REQUIRED ACTION
All that should be output is the block of lines below from the line with "Before and after one commit to lminutello/LukasMinutello, a" to the line with "Resume: right-align Baja", both included, exactly as written.

[Web page revision data]
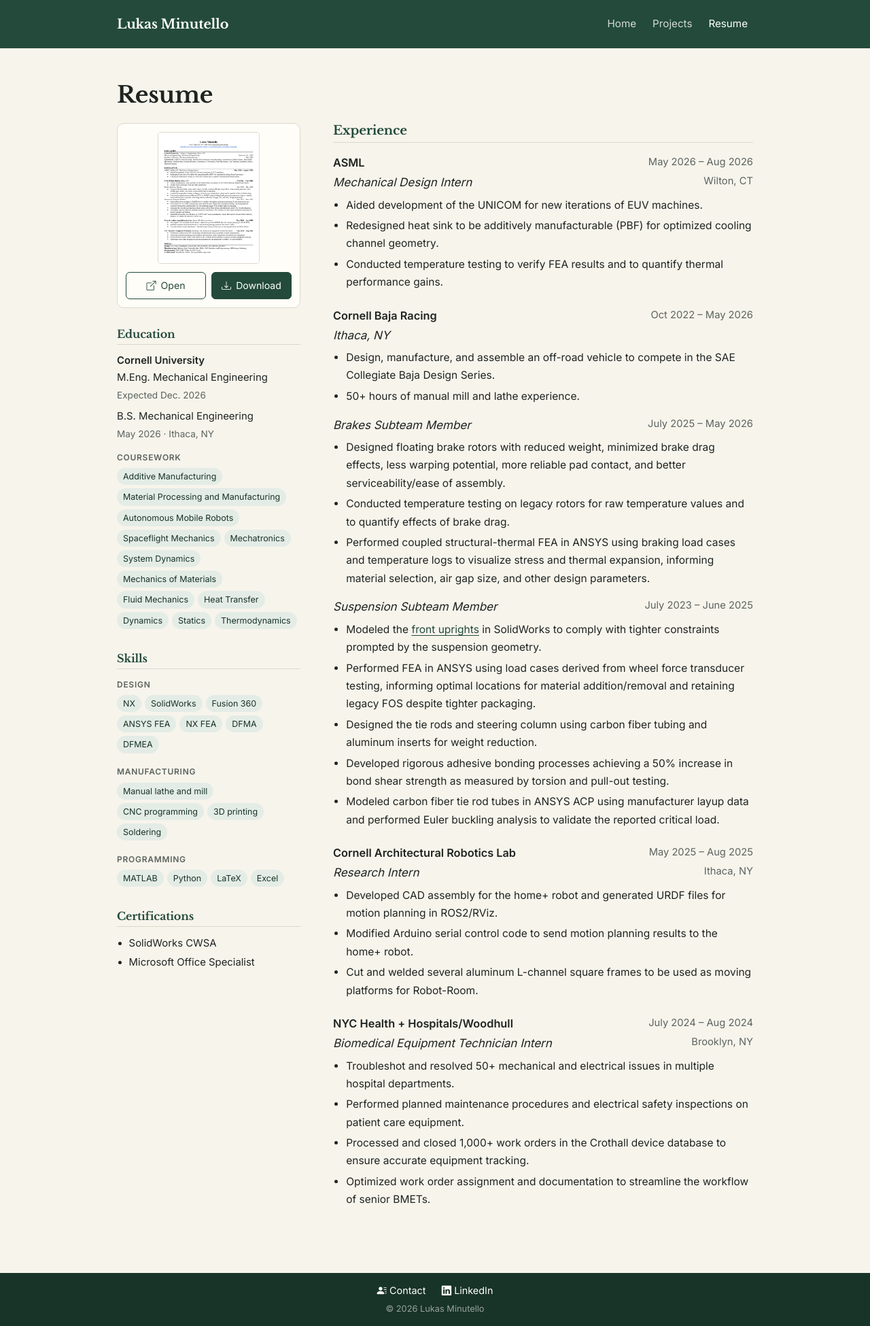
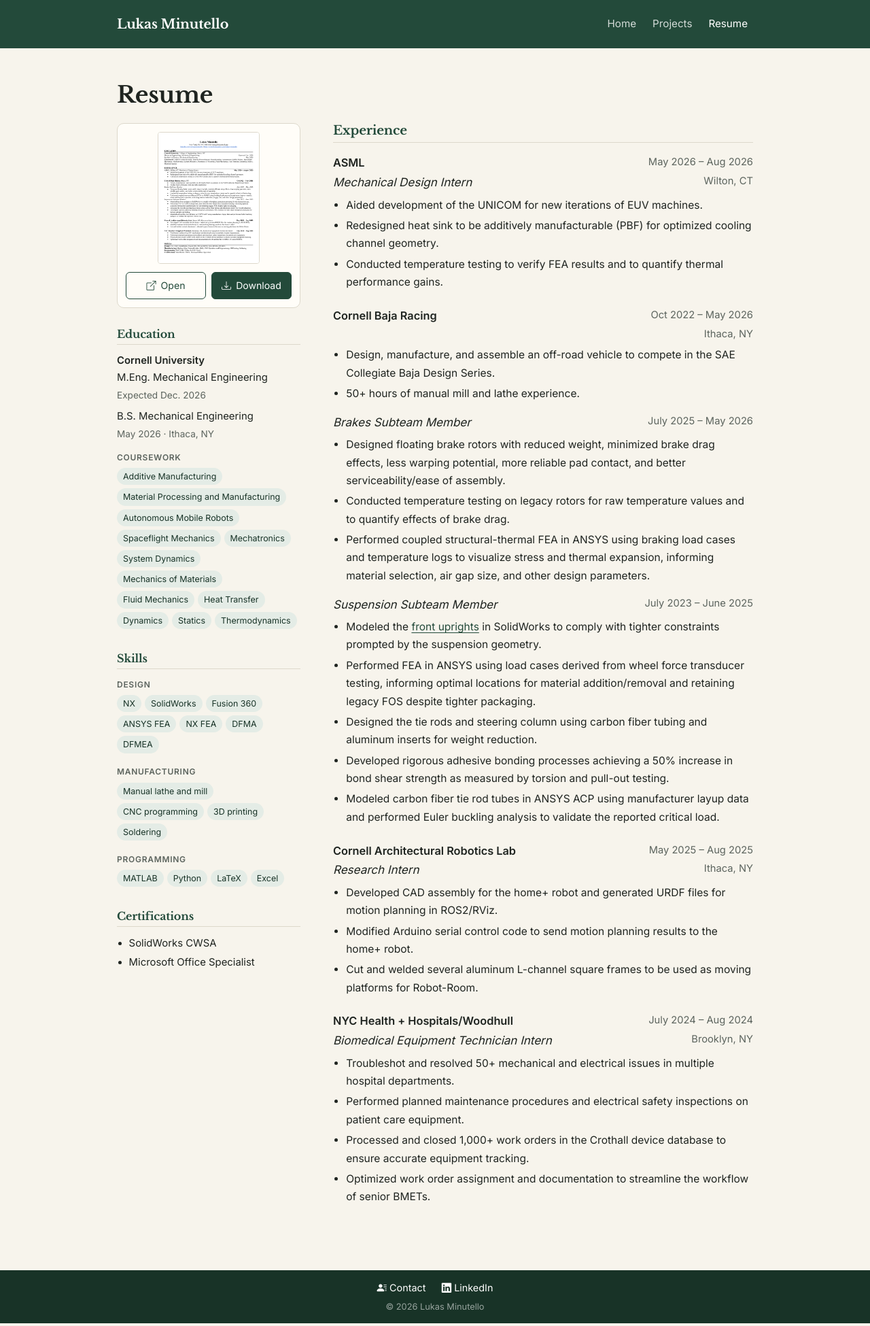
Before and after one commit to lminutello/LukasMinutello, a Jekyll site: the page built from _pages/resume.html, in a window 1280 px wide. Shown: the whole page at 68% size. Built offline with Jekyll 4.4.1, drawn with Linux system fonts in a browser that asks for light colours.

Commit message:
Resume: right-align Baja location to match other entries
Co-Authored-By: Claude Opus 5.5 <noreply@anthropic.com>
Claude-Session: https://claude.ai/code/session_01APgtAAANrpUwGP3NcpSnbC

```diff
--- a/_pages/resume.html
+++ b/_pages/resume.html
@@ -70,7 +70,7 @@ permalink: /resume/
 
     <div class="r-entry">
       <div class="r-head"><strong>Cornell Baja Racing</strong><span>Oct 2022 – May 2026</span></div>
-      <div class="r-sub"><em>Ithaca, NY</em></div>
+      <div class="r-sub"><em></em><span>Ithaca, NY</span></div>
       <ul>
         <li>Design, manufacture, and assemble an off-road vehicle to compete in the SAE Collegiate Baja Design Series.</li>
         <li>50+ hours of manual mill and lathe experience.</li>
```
* * *
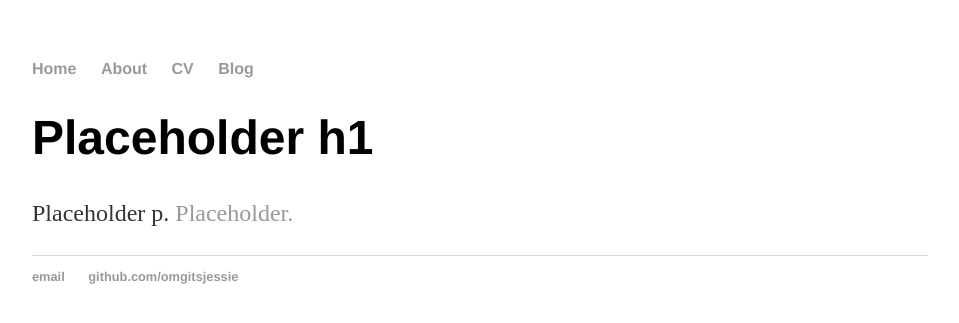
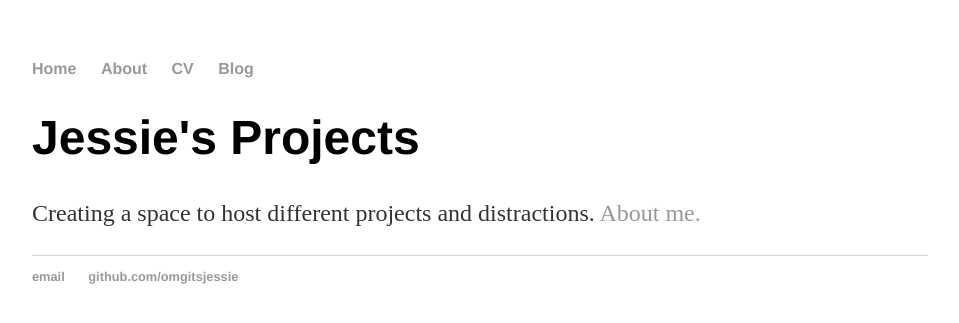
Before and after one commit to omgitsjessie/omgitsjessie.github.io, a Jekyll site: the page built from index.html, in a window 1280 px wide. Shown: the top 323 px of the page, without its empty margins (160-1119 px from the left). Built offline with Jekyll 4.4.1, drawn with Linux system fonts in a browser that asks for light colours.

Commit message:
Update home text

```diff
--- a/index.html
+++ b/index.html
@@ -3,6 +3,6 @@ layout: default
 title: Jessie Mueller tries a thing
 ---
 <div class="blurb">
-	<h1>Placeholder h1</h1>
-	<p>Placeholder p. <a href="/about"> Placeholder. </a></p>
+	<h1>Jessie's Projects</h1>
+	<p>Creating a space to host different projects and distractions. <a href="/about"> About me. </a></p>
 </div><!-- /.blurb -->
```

SOLUTION TO THIS TASK
Before and after one commit to lminutello/LukasMinutello, a Jekyll site: the page built from _pages/resume.html, in a window 1280 px wide. Shown: the whole page at 68% size. Built offline with Jekyll 4.4.1, drawn with Linux system fonts in a browser that asks for light colours.

Commit message:
Resume: right-align Baja location to match other entries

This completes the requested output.